SOURCE INFORMATION.
====

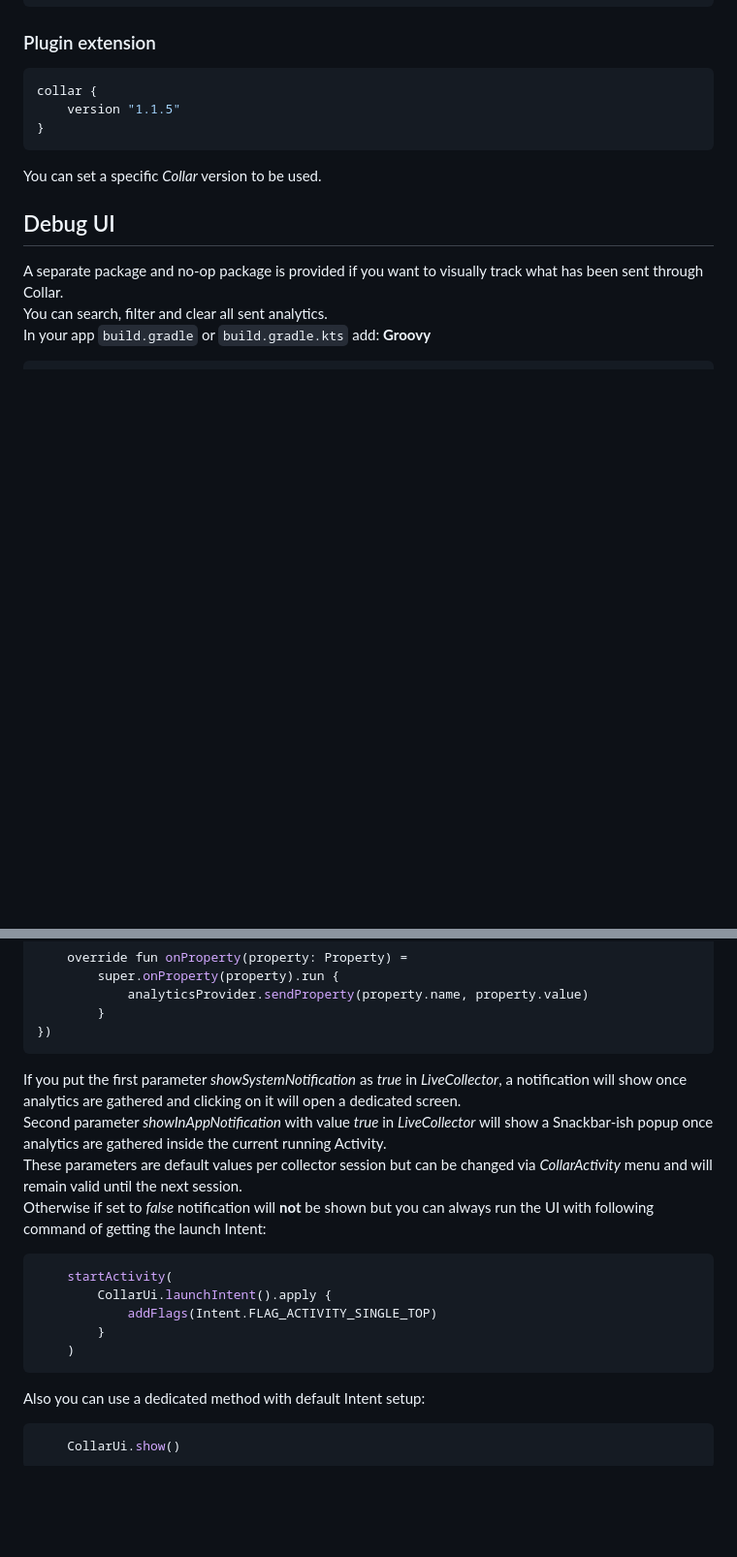
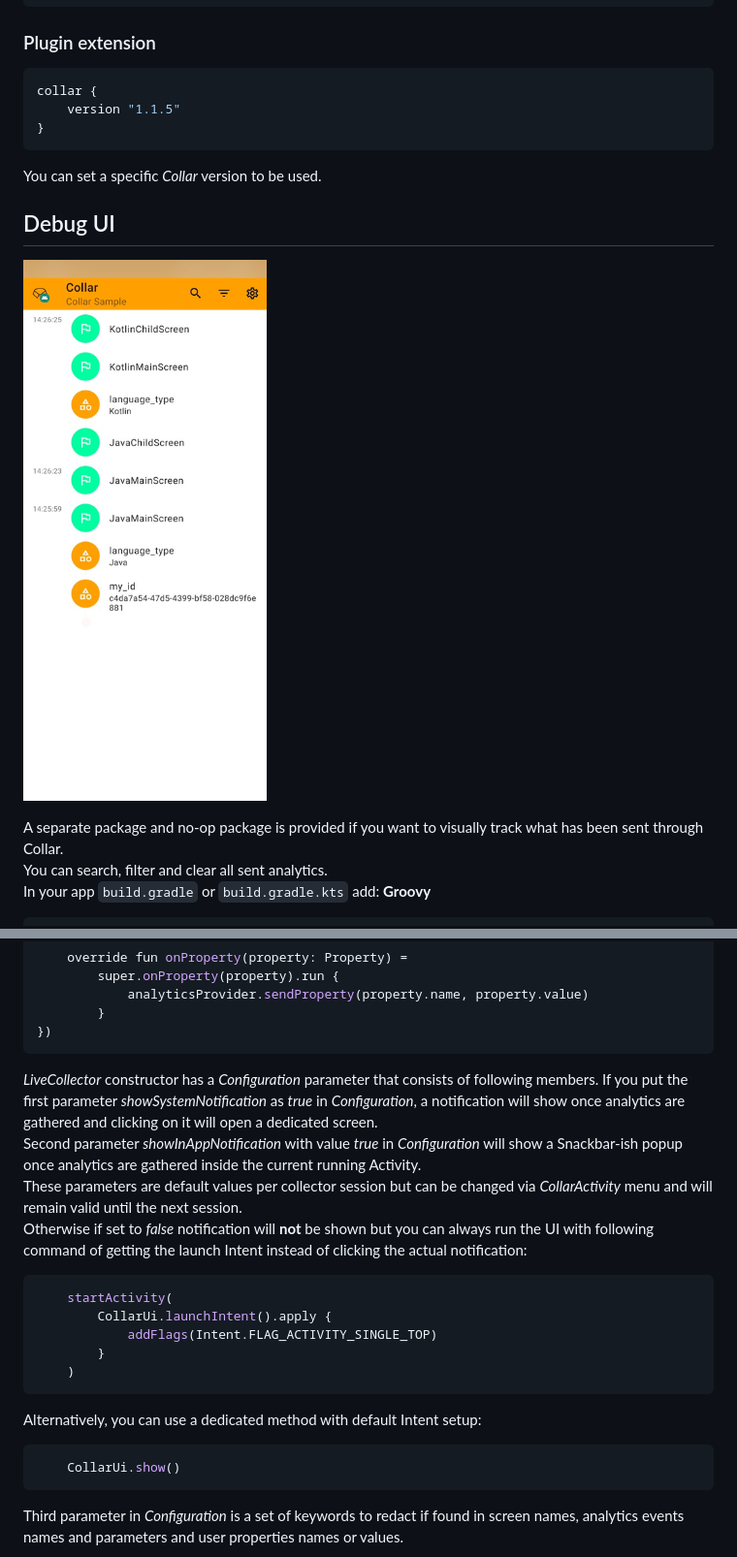
Before and after one commit to infinum/android-collar, a Markdown page: README.md, 2 parts joined by grey strips. Shown at 97% size. Rendered like a GitHub page; pictures changed too: ui.jpg; blank space fills up the shorter version.

````diff
--- a/README.md
+++ b/README.md
@@ -254,7 +254,11 @@ collar {
 }
 ```
 You can set a specific _Collar_ version to be used.
+
 ## Debug UI
+
+![UI](ui.jpg)
+
 A separate package and no-op package is provided if you want to visually track what has been sent through Collar.
 You can search, filter and clear all sent analytics.
 In your app `build.gradle` or `build.gradle.kts` add:
@@ -289,10 +293,11 @@ In order to start tracking with UI you must use _LiveCollector_ as in this examp
         }
 })
 ```
-If you put the first parameter *showSystemNotification* as *true* in *LiveCollector*, a notification will show once analytics are gathered and clicking on it will open a dedicated screen.
-Second parameter *showInAppNotification* with value *true* in *LiveCollector* will show a Snackbar-ish popup once analytics are gathered inside the current running Activity.
+_LiveCollector_ constructor has a _Configuration_ parameter that consists of following members.
+If you put the first parameter *showSystemNotification* as *true* in *Configuration*, a notification will show once analytics are gathered and clicking on it will open a dedicated screen.
+Second parameter *showInAppNotification* with value *true* in *Configuration* will show a Snackbar-ish popup once analytics are gathered inside the current running Activity.
 These parameters are default values per collector session but can be changed via _CollarActivity_ menu and will remain valid until the next session.
-Otherwise if set to *false* notification will **not** be shown but you can always run the UI with following command of getting the launch Intent:
+Otherwise if set to *false* notification will **not** be shown but you can always run the UI with following command of getting the launch Intent instead of clicking the actual notification:
 ```kotlin
     startActivity(
         CollarUi.launchIntent().apply {
@@ -300,8 +305,9 @@ Otherwise if set to *false* notification will **not** be shown but you can alway
         }
     )
 ```
-Also you can use a dedicated method with default Intent setup:
+Alternatively, you can use a dedicated method with default Intent setup:
 ```kotlin
     CollarUi.show()
 ```
+Third parameter in *Configuration* is a set of keywords to redact if found in screen names, analytics events names and parameters and user properties names or values.
 
````
Also changed, not shown: other parts of README.md (+10 -4 lines), CHANGELOG.md (+2 -0 lines), in_app_notification.jpg (added), notification.jpg, redacted_notification.jpg (added), redacted_ui.jpg (added).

====

ABOUT THIS TASK.
Every entry above is to be repeated word for word, with all pictures omitted.

TASK SOLUTION.
Before and after one commit to infinum/android-collar, a Markdown page: README.md, 2 parts joined by grey strips. Shown at 97% size. Rendered like a GitHub page; pictures changed too: ui.jpg; blank space fills up the shorter version.

````diff
--- a/README.md
+++ b/README.md
@@ -254,7 +254,11 @@ collar {
 }
 ```
 You can set a specific _Collar_ version to be used.
+
 ## Debug UI
+
+![UI](ui.jpg)
+
 A separate package and no-op package is provided if you want to visually track what has been sent through Collar.
 You can search, filter and clear all sent analytics.
 In your app `build.gradle` or `build.gradle.kts` add:
@@ -289,10 +293,11 @@ In order to start tracking with UI you must use _LiveCollector_ as in this examp
         }
 })
 ```
-If you put the first parameter *showSystemNotification* as *true* in *LiveCollector*, a notification will show once analytics are gathered and clicking on it will open a dedicated screen.
-Second parameter *showInAppNotification* with value *true* in *LiveCollector* will show a Snackbar-ish popup once analytics are gathered inside the current running Activity.
+_LiveCollector_ constructor has a _Configuration_ parameter that consists of following members.
+If you put the first parameter *showSystemNotification* as *true* in *Configuration*, a notification will show once analytics are gathered and clicking on it will open a dedicated screen.
+Second parameter *showInAppNotification* with value *true* in *Configuration* will show a Snackbar-ish popup once analytics are gathered inside the current running Activity.
 These parameters are default values per collector session but can be changed via _CollarActivity_ menu and will remain valid until the next session.
-Otherwise if set to *false* notification will **not** be shown but you can always run the UI with following command of getting the launch Intent:
+Otherwise if set to *false* notification will **not** be shown but you can always run the UI with following command of getting the launch Intent instead of clicking the actual notification:
 ```kotlin
     startActivity(
         CollarUi.launchIntent().apply {
@@ -300,8 +305,9 @@ Otherwise if set to *false* notification will **not** be shown but you can alway
         }
     )
 ```
-Also you can use a dedicated method with default Intent setup:
+Alternatively, you can use a dedicated method with default Intent setup:
 ```kotlin
     CollarUi.show()
 ```
+Third parameter in *Configuration* is a set of keywords to redact if found in screen names, analytics events names and parameters and user properties names or values.
 
````
Also changed, not shown: other parts of README.md (+10 -4 lines), CHANGELOG.md (+2 -0 lines), in_app_notification.jpg (added), notification.jpg, redacted_notification.jpg (added), redacted_ui.jpg (added).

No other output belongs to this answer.